May’s last day, Nonfarm payrolls due
May’s last day, Mexico
trade standoff, US jobs, Yuan looks to 7
And so, the time has come
for Theresa May to shuffle off. Except she won’t quite as she will remain on as
a caretaker PM. Boris Johnson is frontrunner. If he gets in – and we’ve
detailed why we think he will – it could be a troublesome one for the pound. Votes start next week and we should be down to the final two before
June is over.
Trade v Fed
US equities continue to
march higher as the Fed story is all that matters – investors are still
guzzling that Kool-Aid. The Dow added 180 points, leaving it up over 1100
points from the low hit this week. SPX rose 0.61% to 2,843. Looking first
for 2870 and then 2889 for bulls. Support around 2817 and 2800.
European equities were
softer as the ECB was not dovish as expected. Mixed bag in Asia overnight –
Nikkei and ASX higher, Kospi down, India flat, China weaker.
Futures show European
markets on the front foot, bouncing back modestly from Thursday’s dip.
EURUSD failed to break out
any further after the ECB meeting. After pushing up to 1.13 it’s found well-trodden
turf at 1.1260 for comfort. At send time sterling was steady at 1.27
against the dollar.
Oil has bounced after
looking a bit oversold. Brent testing resistance around $62.50, the 50%
retracement of the Dec-thru-Apr rally.
Some progress on the
Mexican-American talks over tariffs. VP Pence said he was ‘encouraged’ by the discussions as Mexico offered to deploy 6,000 members of its new
National Guard police force, but has reiterated that the 5% tariffs are still
slated for Monday.
Fed jawboning continues but
with a slightly different tone. NY Fed John Williams was more hawkish – or
at least one feels more representative of the Fed’s unwillingness to flip-flop
into a rate cut. His base case is for the US to grow above trend at 2.25%-2.5%.
His baseline is a ‘very good one’. Not language suggestive of a cut, albeit he
acknowledged risks to the downside.
USDCNH rallied, with the
yuan weakening amid concerns the PBOC is not worried about devaluation.

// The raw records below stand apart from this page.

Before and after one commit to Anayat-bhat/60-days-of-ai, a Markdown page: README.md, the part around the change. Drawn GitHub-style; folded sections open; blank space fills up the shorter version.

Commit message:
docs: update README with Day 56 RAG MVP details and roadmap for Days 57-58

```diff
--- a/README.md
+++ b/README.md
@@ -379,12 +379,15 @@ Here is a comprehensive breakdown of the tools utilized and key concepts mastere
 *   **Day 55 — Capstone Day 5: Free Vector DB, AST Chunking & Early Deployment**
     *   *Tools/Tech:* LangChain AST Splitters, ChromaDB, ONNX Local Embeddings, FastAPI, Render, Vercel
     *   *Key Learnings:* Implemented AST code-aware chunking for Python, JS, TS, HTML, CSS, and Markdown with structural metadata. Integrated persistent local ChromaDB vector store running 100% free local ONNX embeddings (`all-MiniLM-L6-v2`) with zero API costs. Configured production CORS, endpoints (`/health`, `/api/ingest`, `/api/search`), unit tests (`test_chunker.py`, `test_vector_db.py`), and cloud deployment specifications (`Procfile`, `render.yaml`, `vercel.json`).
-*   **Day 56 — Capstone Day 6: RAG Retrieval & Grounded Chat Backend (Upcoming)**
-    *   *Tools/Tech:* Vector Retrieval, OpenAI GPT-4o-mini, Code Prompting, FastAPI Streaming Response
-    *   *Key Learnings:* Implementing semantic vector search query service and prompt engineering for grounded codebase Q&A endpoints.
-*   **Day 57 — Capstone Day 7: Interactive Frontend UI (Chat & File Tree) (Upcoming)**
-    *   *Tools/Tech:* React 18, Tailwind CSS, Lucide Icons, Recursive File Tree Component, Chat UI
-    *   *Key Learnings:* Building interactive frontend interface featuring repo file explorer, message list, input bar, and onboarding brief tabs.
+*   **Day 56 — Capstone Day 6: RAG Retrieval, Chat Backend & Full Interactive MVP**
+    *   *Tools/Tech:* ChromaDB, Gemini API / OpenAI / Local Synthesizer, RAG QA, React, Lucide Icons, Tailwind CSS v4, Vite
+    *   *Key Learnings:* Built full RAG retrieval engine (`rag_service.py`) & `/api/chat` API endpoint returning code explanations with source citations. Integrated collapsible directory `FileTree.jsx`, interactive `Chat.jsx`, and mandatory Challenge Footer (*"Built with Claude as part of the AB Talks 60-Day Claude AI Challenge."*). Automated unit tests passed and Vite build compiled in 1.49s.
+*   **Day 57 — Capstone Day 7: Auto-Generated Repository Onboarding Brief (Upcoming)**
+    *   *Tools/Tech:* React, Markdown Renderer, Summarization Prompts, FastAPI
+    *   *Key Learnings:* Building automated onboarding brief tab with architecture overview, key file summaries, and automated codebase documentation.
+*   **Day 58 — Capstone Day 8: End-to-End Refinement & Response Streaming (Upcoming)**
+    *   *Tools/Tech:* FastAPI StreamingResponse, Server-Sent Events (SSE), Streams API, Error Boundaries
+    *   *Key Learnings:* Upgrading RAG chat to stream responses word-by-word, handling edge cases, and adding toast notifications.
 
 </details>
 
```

Bloomberg reports PBOC governor Yi Gang said he wasn’t worried about the seven
level being breached. Given the tensions over trade, devaluation in the CNH
would risk escalation as it would be perceived with suspicion in Washington.

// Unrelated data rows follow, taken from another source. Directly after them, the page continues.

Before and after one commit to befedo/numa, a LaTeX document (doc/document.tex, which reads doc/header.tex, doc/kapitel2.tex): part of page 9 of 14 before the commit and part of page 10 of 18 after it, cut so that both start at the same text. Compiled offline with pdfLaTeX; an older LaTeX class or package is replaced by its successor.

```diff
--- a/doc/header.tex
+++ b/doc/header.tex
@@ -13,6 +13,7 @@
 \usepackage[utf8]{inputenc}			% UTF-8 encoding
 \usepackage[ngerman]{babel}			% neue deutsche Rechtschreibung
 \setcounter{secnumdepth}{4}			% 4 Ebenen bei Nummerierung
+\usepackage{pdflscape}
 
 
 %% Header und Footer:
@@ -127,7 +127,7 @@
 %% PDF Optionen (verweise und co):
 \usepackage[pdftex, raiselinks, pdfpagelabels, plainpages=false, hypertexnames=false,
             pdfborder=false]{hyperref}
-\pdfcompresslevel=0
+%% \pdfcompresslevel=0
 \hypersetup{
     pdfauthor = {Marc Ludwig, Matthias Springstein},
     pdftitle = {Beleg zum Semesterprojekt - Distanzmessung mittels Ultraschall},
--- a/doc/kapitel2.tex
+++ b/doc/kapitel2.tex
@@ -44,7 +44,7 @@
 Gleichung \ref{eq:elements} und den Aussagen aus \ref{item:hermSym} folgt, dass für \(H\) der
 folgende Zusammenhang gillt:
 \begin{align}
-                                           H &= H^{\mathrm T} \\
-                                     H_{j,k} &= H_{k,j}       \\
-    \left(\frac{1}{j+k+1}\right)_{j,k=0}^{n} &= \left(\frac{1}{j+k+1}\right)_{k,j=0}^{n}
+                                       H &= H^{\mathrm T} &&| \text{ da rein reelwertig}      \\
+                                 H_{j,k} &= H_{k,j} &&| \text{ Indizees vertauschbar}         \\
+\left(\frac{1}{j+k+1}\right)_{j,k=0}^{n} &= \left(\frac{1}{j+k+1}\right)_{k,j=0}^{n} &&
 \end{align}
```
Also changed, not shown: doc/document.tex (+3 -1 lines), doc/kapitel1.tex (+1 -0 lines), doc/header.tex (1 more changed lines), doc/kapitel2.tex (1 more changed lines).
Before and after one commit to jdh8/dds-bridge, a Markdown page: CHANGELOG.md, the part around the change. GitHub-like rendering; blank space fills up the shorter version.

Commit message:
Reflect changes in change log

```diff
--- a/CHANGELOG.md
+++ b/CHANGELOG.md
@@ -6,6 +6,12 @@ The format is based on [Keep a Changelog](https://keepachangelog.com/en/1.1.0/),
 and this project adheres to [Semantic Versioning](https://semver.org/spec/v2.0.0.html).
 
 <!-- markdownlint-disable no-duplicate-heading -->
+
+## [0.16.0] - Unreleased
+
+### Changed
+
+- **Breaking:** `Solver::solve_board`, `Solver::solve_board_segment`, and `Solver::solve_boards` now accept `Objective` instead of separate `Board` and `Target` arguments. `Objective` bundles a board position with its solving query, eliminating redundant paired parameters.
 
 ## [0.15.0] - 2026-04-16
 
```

USDCNH was last at 6.941, threatening to break out above last October’s highs
around 6.97. Gang is right that no one level is particularly more important
than the next, but the 7 handle on
USDCNH holds a very real psychological hold over the market. If that goes we would expect Trump to counter-attack.
Markets are still
digesting the impact of the ECB’s forward guidance change yesterday. The
pressure to launch a new round of QE will only build. I see the market testing
the ECB on this and driving it towards opening its toolkit again. EURUSD gains
seen capped, whilst the relative quality of the dollar versus a world of ugly
sisters should underpin the buck.
Nonfarm payrolls are the
headline risk event. The ADP print earlier in the week could herald a bad-un,
but we’re still looking for something in the region of 180k, in line with the
long-term trend. We should recall that the 27k print for the ADP number came
after a whopper the month before of 271k – look for the 3-month average. Jobs
growth remains solid, but this month’s print could be a tad light. Look for
100k maybe. The super tight labour market may well see hirings start to
decline a touch anyway. Unemployment is seen at 3.6%.
It’s far too easy to read
way too much into a single jobs number. Remember the 20k print for Feb was
followed by prints of 196k and 263k in the following two months – and had
preceded by Jan and Feb printing above 300k.
The wage data is probably
more important as far as Fed expectations as it matters for inflation. Average
hourly earnings are forecast to increase 0.3%. Traders likely to remain
cautious ahead of the nonfarm payrolls.
Ferrexpo – welcome
bit of good news after auditor strife and corporate governance concerns – sees
material improvement in earnings – group EBITDA in 1H 2019 is expected to
increase materially compared with 1H 2018. Improvement driven by higher
pricing, production and sales volumes, while cost inflation lower than expected
due to a fall in oil prices and the European gas price, which has partially
offset by an appreciation of the Ukrainian Hryvnia versus the US dollar.
Banks – the FCA is coming
down very hard on overdraft fee charging, but stops short of ending free banking.
Beyond Meat – last night
Beyond Meat reported much better than expected Q1 results. The stock market
darling shows no signs of falling out of love – shares popped 25% at one stage
in after-hours trading and were last up 18% – close to 5 times above its $25
IPO price at $117.49. Losses rose to $6.6m but revenues tripled to more than
$40m. Massive growth opportunity but the multiples are crazy and
competitors are coming – you’re entering a space that is really ripe for the
FMCG giants to take over.